───── Record excerpts ─────
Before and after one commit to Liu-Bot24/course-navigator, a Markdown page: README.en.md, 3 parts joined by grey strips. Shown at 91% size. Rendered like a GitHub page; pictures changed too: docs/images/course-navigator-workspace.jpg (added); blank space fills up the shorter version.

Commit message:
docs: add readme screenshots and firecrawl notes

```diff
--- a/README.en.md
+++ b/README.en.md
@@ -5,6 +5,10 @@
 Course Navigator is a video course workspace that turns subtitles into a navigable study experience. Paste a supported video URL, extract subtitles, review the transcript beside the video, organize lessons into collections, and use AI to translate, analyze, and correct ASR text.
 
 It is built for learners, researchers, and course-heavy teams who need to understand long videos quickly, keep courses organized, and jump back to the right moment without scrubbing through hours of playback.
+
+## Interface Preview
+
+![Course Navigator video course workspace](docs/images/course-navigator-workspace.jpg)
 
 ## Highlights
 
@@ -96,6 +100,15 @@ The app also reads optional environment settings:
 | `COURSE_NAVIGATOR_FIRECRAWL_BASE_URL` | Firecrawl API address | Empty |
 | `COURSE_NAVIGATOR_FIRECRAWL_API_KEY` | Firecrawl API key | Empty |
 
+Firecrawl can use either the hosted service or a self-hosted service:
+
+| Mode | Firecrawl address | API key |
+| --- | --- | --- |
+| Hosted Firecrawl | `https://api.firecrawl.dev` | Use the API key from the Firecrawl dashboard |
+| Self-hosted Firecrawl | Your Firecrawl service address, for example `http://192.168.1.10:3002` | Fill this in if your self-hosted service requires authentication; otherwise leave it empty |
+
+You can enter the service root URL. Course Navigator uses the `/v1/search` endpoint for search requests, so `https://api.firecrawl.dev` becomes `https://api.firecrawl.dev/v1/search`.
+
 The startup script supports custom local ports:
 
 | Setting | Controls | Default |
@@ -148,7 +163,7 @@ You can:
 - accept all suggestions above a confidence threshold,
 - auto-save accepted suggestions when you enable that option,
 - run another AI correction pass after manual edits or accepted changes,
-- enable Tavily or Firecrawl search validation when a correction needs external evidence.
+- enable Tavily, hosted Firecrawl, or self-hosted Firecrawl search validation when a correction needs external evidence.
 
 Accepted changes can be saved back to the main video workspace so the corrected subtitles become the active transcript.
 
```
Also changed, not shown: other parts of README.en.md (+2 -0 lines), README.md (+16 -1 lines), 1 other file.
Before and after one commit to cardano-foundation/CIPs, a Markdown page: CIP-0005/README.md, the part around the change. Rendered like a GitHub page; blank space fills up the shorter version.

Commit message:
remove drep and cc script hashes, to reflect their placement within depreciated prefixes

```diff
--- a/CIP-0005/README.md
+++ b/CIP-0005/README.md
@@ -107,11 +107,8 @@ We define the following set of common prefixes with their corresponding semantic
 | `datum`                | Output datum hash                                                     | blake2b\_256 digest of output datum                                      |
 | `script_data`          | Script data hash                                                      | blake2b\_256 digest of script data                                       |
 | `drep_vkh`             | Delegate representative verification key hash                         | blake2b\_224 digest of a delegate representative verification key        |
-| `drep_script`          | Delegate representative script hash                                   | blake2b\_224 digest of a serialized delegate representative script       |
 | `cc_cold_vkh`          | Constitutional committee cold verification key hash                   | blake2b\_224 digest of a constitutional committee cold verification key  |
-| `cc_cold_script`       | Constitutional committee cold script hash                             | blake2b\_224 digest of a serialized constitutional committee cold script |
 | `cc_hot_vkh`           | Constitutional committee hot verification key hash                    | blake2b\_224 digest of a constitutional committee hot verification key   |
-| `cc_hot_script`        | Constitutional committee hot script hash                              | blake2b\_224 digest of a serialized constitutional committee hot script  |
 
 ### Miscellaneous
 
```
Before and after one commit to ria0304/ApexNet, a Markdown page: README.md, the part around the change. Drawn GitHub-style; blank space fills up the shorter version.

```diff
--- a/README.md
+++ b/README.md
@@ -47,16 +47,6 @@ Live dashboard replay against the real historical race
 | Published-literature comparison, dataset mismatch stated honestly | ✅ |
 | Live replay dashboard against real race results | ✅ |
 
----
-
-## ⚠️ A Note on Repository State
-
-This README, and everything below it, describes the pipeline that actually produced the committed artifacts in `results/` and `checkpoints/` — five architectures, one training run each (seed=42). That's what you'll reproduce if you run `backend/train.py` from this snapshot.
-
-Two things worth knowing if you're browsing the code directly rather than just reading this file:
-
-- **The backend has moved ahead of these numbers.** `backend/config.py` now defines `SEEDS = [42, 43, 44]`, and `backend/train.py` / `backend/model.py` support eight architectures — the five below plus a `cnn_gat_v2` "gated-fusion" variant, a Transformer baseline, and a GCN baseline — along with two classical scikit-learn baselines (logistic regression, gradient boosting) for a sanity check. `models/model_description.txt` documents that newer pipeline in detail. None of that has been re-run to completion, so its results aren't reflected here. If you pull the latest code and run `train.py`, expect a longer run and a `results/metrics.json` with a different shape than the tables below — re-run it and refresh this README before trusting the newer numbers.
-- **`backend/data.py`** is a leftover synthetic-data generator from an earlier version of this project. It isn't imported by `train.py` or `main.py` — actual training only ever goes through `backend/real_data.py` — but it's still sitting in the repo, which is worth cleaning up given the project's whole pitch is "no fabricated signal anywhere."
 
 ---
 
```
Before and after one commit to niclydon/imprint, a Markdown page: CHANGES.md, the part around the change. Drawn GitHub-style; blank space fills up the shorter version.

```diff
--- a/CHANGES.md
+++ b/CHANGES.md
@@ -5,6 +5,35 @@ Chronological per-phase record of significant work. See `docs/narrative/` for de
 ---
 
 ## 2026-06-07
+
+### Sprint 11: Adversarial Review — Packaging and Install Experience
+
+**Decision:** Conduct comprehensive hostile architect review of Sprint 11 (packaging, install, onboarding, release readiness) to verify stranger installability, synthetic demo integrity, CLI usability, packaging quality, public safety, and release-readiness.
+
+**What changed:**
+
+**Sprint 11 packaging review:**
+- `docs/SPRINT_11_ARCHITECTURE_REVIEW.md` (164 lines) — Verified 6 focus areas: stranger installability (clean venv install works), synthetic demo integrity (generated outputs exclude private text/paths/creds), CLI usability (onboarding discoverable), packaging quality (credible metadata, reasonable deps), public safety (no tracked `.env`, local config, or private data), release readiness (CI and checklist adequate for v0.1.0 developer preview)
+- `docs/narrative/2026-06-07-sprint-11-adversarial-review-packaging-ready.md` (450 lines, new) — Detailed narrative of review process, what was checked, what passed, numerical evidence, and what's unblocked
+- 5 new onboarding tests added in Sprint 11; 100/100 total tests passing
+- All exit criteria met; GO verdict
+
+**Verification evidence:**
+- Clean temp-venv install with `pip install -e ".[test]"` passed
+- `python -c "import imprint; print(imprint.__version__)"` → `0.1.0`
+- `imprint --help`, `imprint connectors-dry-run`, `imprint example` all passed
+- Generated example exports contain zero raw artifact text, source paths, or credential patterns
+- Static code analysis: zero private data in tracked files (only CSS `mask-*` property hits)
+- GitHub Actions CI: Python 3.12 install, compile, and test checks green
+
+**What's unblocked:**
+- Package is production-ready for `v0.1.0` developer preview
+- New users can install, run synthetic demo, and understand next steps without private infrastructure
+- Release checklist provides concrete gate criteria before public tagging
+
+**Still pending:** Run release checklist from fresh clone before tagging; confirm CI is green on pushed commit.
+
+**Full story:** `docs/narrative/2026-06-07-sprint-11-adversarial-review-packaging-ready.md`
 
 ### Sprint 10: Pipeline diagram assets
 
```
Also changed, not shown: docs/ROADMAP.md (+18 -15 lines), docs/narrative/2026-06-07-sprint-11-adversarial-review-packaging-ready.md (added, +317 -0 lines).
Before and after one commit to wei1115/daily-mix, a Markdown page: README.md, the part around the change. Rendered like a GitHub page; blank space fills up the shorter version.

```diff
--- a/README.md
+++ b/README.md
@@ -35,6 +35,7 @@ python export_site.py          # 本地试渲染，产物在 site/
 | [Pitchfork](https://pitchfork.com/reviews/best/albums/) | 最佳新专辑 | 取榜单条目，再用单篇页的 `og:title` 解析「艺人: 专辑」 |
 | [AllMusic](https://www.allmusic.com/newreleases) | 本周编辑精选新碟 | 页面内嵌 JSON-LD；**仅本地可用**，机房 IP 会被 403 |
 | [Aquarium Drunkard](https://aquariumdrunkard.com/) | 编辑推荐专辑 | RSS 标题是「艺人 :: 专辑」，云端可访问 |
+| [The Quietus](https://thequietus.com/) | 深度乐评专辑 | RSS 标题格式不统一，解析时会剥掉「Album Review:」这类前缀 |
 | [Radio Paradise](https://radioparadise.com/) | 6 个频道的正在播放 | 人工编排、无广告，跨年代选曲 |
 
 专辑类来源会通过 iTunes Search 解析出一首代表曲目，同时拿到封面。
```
─────
## Directions
Filter the records above for the string "dashboard" and copy each matching line.

## Output below
+| Hosted Firecrawl | `https://api.firecrawl.dev` | Use the API key from the Firecrawl dashboard |
@@ -47,16 +47,6 @@ Live dashboard replay against the real historical race
 | Live replay dashboard against real race results | ✅ |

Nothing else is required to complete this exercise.